Representative James Sensenbrenner (R-Menomonee Falls, Wisconsin) recently released a discussion draft of a bill to amend the Federal Power Act to require regional transmission plans. A brief summary of the highlights follows.
FERC, in consultation with electric reliability organizations, transmission operators, transmission owners and states, must designate one or more regions in both the Eastern and Western Interconnections to create transmission regions to be represented by a “regional transmission planner” within one year of enactment. Any entity with an existing planning process (such as an RTO or ISO) may submit an application to FERC for approval as the regional transmission planner for a designated region. FERC will rule on the application within 18 months. If no regional transmission planner is approved, or is not submitted by regions in a timely manner, FERC shall either designate a planner or assume the role itself.
No later than 2 years following FERC’s approval of a planner, and every two years following, the regional transmission planner must submit transmission plans to FERC that are designed to enhance grid reliability and security, encourage diverse resource generation, and show that upgrading high voltage transmission lines helps regions achieve their energy and transmission goals.
The discussion draft requires that the regional transmission plan be consistent with FERC order 890 standards, incorporate input from state and local policymakers, maintain a broad geographic and market scope, and to take efficiency and other resources into account.

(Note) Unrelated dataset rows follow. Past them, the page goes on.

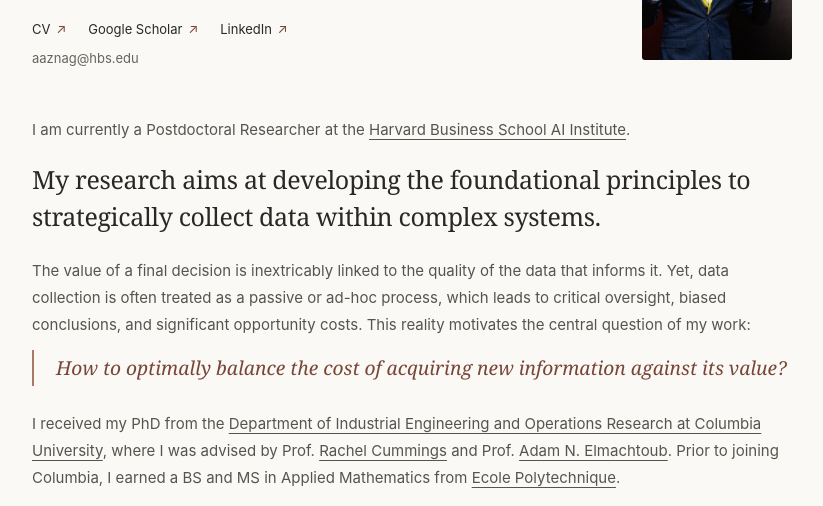
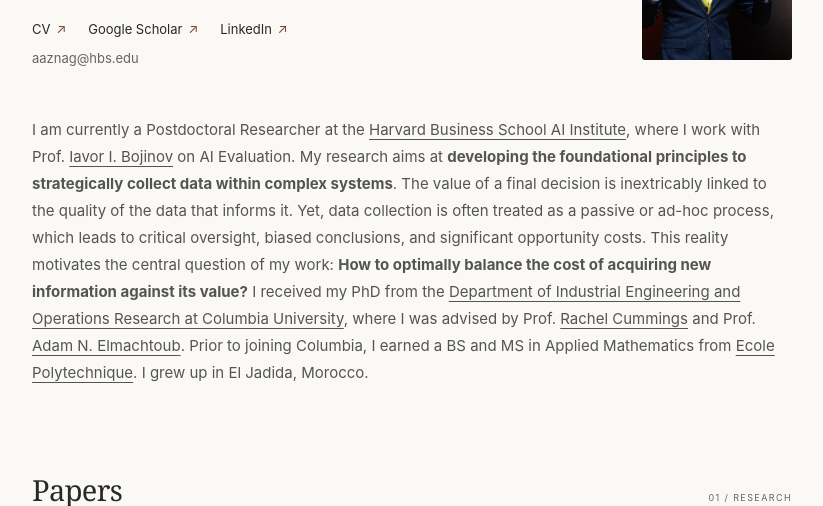
Before and after one commit to aaznag-bit/aaznag-bit.github.io, a plain HTML site: page index.html in a window 1280 px wide. Shown: the part 283-789 px from the top of the page, without its empty margins (228-1051 px from the left). Drawn offline with Linux system fonts and the light colour scheme.

Commit message:
Simplify biography and add Iavor Bojinov collaboration

```diff
--- a/index.html
+++ b/index.html
@@ -7,7 +7,7 @@
   <meta name="theme-color" content="#faf9f6">
   <title>Abdellah Aznag — Research</title>
   <link rel="icon" href="assets/favicon.svg" type="image/svg+xml">
-  <link rel="stylesheet" href="styles.css?v=fit-question">
+  <link rel="stylesheet" href="styles.css?v=single-paragraph">
 </head>
 <body>
   <a class="skip" href="#main">Skip to content</a>
@@ -32,12 +32,7 @@
         <img class="portrait" src="assets/portrait.jpg" alt="Abdellah Aznag speaking at an event" width="180" height="210">
       </section>
       <section class="research-statement" aria-label="Biography">
-        <p>I am currently a Postdoctoral Researcher at the <a href="https://aiinstitute.hbs.edu/">Harvard Business School AI Institute</a>.</p>
-        <p class="lead">My research aims at developing the foundational principles to strategically collect data within complex systems.</p>
-        <p>The value of a final decision is inextricably linked to the quality of the data that informs it. Yet, data collection is often treated as a passive or ad-hoc process, which leads to critical oversight, biased conclusions, and significant opportunity costs. This reality motivates the central question of my work:</p>
-        <blockquote>How to optimally balance the cost of acquiring new information against its value?</blockquote>
-        <p>I received my PhD from the <a href="https://ieor.columbia.edu/">Department of Industrial Engineering and Operations Research at Columbia University</a>, where I was advised by Prof. <a href="https://rachelcummings.com/">Rachel Cummings</a> and Prof. <a href="https://www.columbia.edu/~ae2516/">Adam N. Elmachtoub</a>. Prior to joining Columbia, I earned a BS and MS in Applied Mathematics from <a href="https://www.polytechnique.edu/">Ecole Polytechnique</a>.</p>
-        <p>I grew up in El Jadida, Morocco.</p>
+        <p>I am currently a Postdoctoral Researcher at the <a href="https://aiinstitute.hbs.edu/">Harvard Business School AI Institute</a>, where I work with Prof. <a href="https://www.hbs.edu/faculty/Pages/profile.aspx?facId=1199332">Iavor I. Bojinov</a> on AI Evaluation. My research aims at <strong>developing the foundational principles to strategically collect data within complex systems</strong>. The value of a final decision is inextricably linked to the quality of the data that informs it. Yet, data collection is often treated as a passive or ad-hoc process, which leads to critical oversight, biased conclusions, and significant opportunity costs. This reality motivates the central question of my work: <strong>How to optimally balance the cost of acquiring new information against its value?</strong> I received my PhD from the <a href="https://ieor.columbia.edu/">Department of Industrial Engineering and Operations Research at Columbia University</a>, where I was advised by Prof. <a href="https://rachelcummings.com/">Rachel Cummings</a> and Prof. <a href="https://www.columbia.edu/~ae2516/">Adam N. Elmachtoub</a>. Prior to joining Columbia, I earned a BS and MS in Applied Mathematics from <a href="https://www.polytechnique.edu/">Ecole Polytechnique</a>. I grew up in El Jadida, Morocco.</p>
       </section>
       <section id="research" class="section" aria-labelledby="papers-heading">
         <div class="section-heading"><h2 id="papers-heading">Papers</h2><span class="section-number" aria-hidden="true">01 / RESEARCH</span></div>
@@ -80,6 +75,5 @@
     </main>
     <footer><span>Abdellah Aznag</span><a href="mailto:aaznag@hbs.edu">aaznag@hbs.edu <span aria-hidden="true">↗</span></a></footer>
   </div>
-  <script src="fit-question.js"></script>
 </body>
 </html>
```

The draft also addressed cost allocation. No later than 18 months following enactment, FERC must require that all cost allocation methodologies adhere to a clear and consistent set of regulatory principles.
Certificate of Public Convenience and Necessity (CPCN)
Regional planners may submit a request to issue a CPCN for a regional transmission project. The request will be based on necessity to comply with reliability criteria, ensure congestion relief, enhance energy supply diversification, and strengthen the development of smart grid technology. Regional transmission projects that receive a CPCN could fall under federal siting authority if:
- Transmission facility is part or all of a regional transmission project;
- The state in which transmission facility is to be sited does not have the authority to approve the facility or consider interstate benefits;
- Applicant for a transmission permit does not qualify in a state because the applicant does not serve end-use customers in the state;
- State commission has not issued a decision within one year after the applicant’s request was submitted; or
- State authorized siting but placed unreasonable conditions.